The analysis of compounds is described in our previous studies (Wu et al., 2018); roots and stems were pulverized by using a grinding instrument (MM 400, Retsch, Haan, Germany), and 50-mg tissue aliquots were extracted with 1.0 mL 70% aqueous methanol containing 0.1 mg/L lidocaine for water-soluble metabolites at 4 °C overnight and vortexed three times. The extracts were clarified by centrifugation, combined, evaporated, and then filtered through 0.45-µm nylon membranes (SCAA 104; ANPEL http://www.anpel.com.cn) before LC-MS analysis.

UPLC-MS analysis was performed with a Waters ACQUITY UPLC system (Waters Corporation, Tokyo, Japan) coupled to an LC-20AD pump, SIL-20A autosampler (Waters Corporation). The ACQUITY-UPLC BEH C18 column (1.7 μm, 2.1 mm × 50 mm) used for UPLC analysis was held at 25 °C; injection volume was 10.0 μL, and the flow rate was 0.5 mL/min. Mobile phase A comprised methanol, and mobile phase B comprised water. The column was eluted with a linear gradient of 25% A for 0 to 1.5 min, 25% to 50% A for 1.5 to 2.0 min, 50% A for 2.0 to 4.0 min, 50% to 90% A for 4.0 to 4.5 min, 90% A for 4.0 to 4.5 min, 90% to 25% A for 5.5 to 6.0 min, and 25% A for 6.0 to 7.0 min. The chromatograms of six medicinal compounds under a multireaction monitoring mode are shown in Fig. 1.

Fig. 1.
Fig. 1.

Multiple reaction monitoring chromatograms of the objective compounds. (1) Eleutheroside B, (2) eleutheroside E, (3) isofraxidin, (4) hyperoside, (5) rutin, and (6) kaempferol.

Citation: HortScience horts 54, 12; 10.21273/HORTSCI14366-19

MS detection was performed using a QTRAP 5500 (AB SCIEX, Boston, MA) equipped with an Electrospray Ionization source with the following operating parameters: cone voltage of 3 kV and ion source atomization temperature of 500 °C; 25 psi atomizing gas and 20 psi air curtain gas.
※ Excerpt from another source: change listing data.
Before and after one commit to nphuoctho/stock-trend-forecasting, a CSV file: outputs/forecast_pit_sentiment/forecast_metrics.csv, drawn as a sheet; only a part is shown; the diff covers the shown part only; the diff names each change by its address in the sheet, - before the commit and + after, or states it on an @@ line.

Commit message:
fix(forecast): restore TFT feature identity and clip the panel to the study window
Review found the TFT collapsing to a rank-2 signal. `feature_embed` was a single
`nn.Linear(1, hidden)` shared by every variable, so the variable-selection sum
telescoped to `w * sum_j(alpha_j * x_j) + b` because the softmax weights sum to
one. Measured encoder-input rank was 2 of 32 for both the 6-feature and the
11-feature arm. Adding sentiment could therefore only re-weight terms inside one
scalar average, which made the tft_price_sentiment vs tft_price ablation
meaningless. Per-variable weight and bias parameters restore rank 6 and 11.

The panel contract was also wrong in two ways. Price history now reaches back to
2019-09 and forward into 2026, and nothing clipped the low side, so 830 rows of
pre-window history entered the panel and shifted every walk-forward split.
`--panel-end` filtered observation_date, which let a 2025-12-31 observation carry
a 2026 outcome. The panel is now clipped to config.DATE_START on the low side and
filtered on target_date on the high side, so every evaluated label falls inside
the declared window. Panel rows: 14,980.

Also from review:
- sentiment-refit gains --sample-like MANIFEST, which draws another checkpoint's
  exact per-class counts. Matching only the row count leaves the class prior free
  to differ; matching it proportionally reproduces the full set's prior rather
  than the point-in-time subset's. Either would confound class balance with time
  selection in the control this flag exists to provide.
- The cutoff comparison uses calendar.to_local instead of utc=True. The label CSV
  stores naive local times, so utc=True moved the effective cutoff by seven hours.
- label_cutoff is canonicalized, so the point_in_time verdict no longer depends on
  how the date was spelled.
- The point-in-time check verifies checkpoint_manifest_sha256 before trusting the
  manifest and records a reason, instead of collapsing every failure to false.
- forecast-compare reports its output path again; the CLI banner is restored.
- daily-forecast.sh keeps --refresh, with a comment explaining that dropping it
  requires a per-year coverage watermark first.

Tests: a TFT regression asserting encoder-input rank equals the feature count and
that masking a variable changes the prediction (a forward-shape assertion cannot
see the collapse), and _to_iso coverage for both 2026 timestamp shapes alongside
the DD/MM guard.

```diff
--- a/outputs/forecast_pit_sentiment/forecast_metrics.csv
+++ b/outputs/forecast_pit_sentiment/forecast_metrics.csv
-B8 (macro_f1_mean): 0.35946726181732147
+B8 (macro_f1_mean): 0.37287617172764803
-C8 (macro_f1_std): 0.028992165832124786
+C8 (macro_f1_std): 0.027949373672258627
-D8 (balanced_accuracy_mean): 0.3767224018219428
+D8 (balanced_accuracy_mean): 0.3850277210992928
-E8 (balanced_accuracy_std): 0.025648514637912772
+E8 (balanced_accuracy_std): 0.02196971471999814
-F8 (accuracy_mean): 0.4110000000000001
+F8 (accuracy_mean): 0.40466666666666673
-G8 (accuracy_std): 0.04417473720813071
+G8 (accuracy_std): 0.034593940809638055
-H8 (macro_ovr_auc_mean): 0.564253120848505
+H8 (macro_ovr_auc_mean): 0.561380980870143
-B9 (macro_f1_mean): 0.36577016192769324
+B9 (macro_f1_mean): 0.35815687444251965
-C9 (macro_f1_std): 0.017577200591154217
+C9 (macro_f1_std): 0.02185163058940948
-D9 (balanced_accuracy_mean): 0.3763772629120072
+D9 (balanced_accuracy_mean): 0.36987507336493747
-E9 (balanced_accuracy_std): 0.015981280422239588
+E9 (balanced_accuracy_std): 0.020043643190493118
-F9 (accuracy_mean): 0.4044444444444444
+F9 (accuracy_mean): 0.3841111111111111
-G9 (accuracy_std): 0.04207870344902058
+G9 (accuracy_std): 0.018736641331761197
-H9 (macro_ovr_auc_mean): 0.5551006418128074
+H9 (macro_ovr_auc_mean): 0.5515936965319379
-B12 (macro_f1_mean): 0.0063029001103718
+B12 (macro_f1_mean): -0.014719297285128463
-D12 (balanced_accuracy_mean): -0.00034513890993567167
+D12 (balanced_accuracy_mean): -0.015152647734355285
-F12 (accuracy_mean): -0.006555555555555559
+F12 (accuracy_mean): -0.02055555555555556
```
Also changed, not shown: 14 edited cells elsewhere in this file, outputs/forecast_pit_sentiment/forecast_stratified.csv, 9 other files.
The ion pair, cluster voltage, collision voltage, and collision chamber injection voltage of six active metabolites are shown in Table 1. Both MS and MS/MS data were determined in the positive mode, and data were used for multiple reaction monitoring. Secondary MS of six active pharmaceutical ingredients is shown in Fig. 2.

Table 1.

Delustering voltages, collision voltages, and collision chamber emission voltages of the medicinal compounds.

Table 1.
Fig. 2.
Fig. 2.

Secondary mass spectrum of six active pharmaceutical ingredients. (1) Eleutheroside B, (2) eleutheroside E, (3) isofraxidin, (4) hyperoside, (5) rutin, and (6) kaempferol.

Citation: HortScience horts 54, 12; 10.21273/HORTSCI14366-19

Statistical analysis.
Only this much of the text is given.